It is also clear to see that it took some time for the speed of development to increase. This shows once again that the most important tool we have is patience. We hadn’t changed anything. It just took time for everything to settle in.

In the period from mid-October to mid-November, an extremely constant rate of development can be observed, which also clearly exceeds the average speed. The continuity is also clearly visible in the delivery rate (Figure 2). In fact, there was a positive mood in the team towards the successful completion of the project in mid to late October.


Figure 2: Continuity

Finally, Figure 3 clearly shows the weekly meetings that arise as a result of refinement and planning.


Figure3: Plateaus

However, a proper analysis also requires looking at the reasons why the project was not “performing” before the measures were taken. The reason for 2020 is clear – corona. We were also affected, as we handle a not inconsiderable number of customer projects, which led to short-term fluctuations in capacity. But one thing is clear from this example:

Agility and motivated and committed employees create resilience against coronavirus. Even in research projects, where there are hardly any recommendations on how agile methods can be used effectively.

Epilogue for agilists

The title of the case study includes Kanban, but Scrum is still referenced in parts of the text. Of course, it is not Scrum that was used. Scrum is still a long way off here and it would hardly have made sense due to the short-term nature and other factors.

Why is it Kanban? We started where we were. We introduced small changes and monitored them. We ensured transparency. We created feedback cycles….

Why did we still use Scrum terms? Scrum has probably had better marketing in recent years. The terms are simply more present in many teams, are immediately associated with agility and there is also quick agreement on what is meant by them. Kanban, Scrum, LeSS, SAFe, etc. offer us a corresponding repertoire of methods that help us to handle projects in a more professional, value-oriented and human way. Ultimately, it shouldn’t matter what we call things. We just need to create the same understanding.

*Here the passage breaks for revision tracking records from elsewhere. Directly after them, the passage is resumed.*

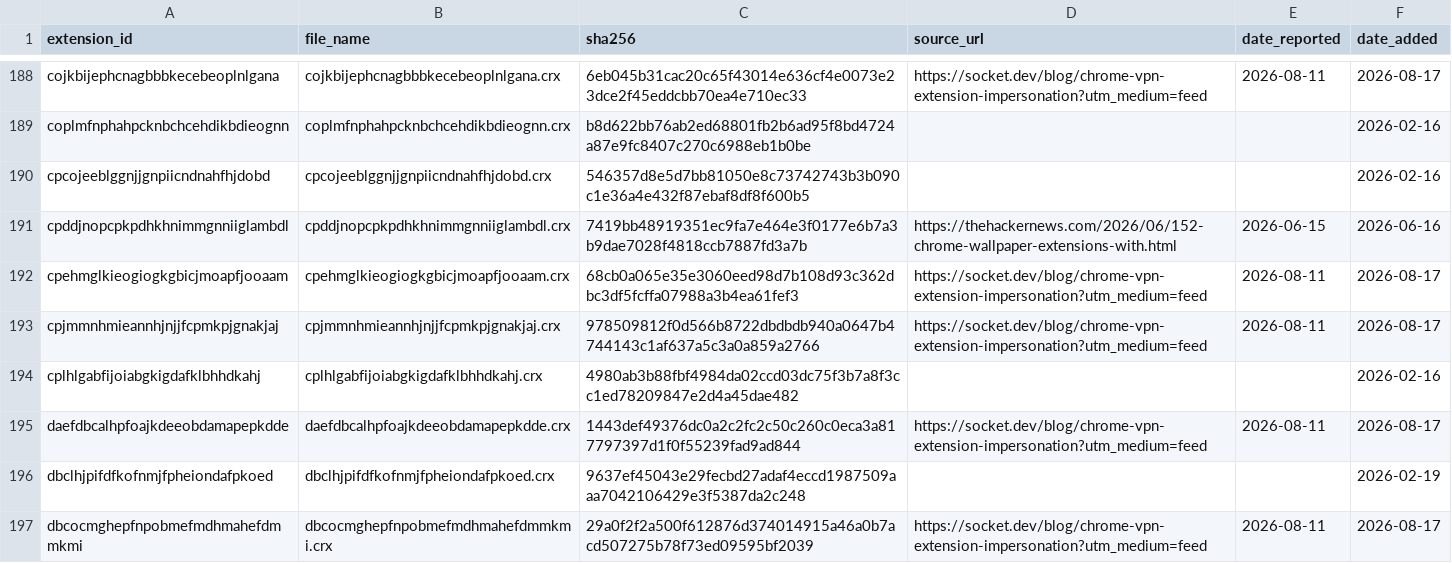
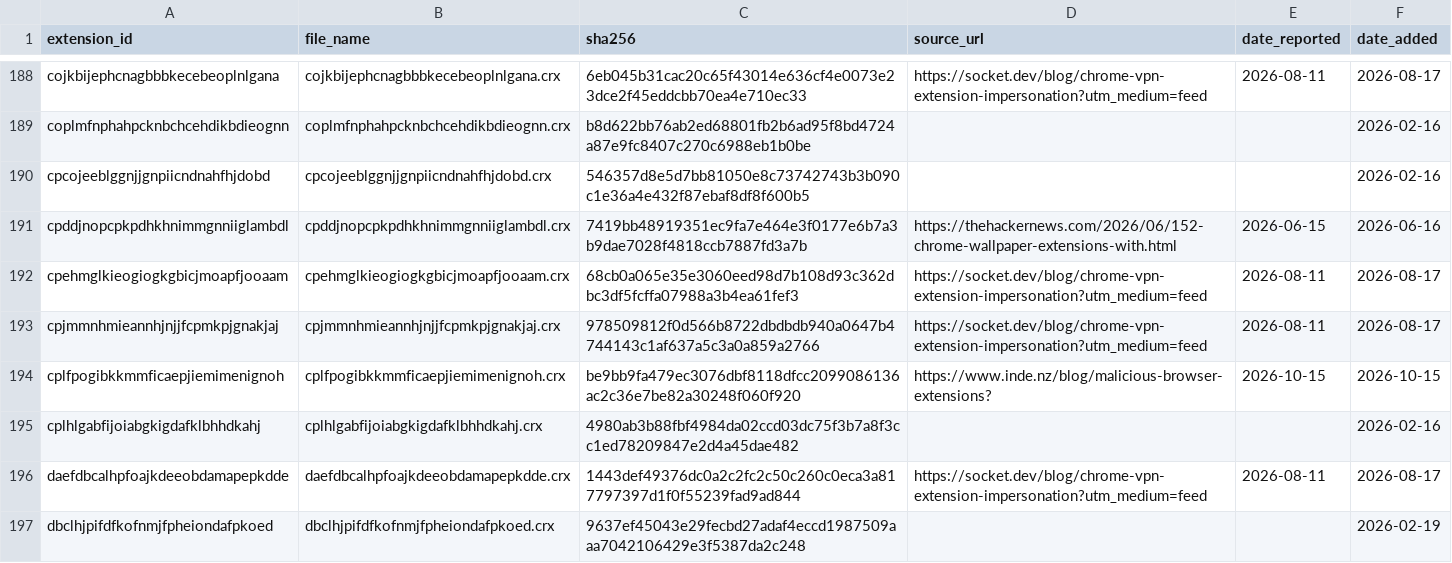
Before and after one commit to GherardoFiori/MaliciousBrowserExtensions, a CSV file: intel-feeds/splunk_lookup.csv, drawn as a sheet; only a part is shown, gaps mark what is left out; the shorter side is filled out with more unchanged rows; the diff names each change by its address in the sheet, - before the commit and + after, or states it on an @@ line.

```diff
--- a/intel-feeds/splunk_lookup.csv
+++ b/intel-feeds/splunk_lookup.csv
+row 194: cplfpogibkkmmficaepjiemimenignoh | cplfpogibkkmmficaepjiemimenignoh.crx | be9bb9fa479ec3076dbf8118dfcc2099086136ac2c36e7be82a30248f060f920 | https://www.inde.nz/blog/malicious-browser-extensions? | 2026-10-15 | 2026-10-15
```
Also changed, not shown: database.csv, intel-feeds/splunk_file_intel.csv, 1 other file.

    DI (FH) Andreas Lettner

    Head of Unit Domain-specific Applications, Head of Coaches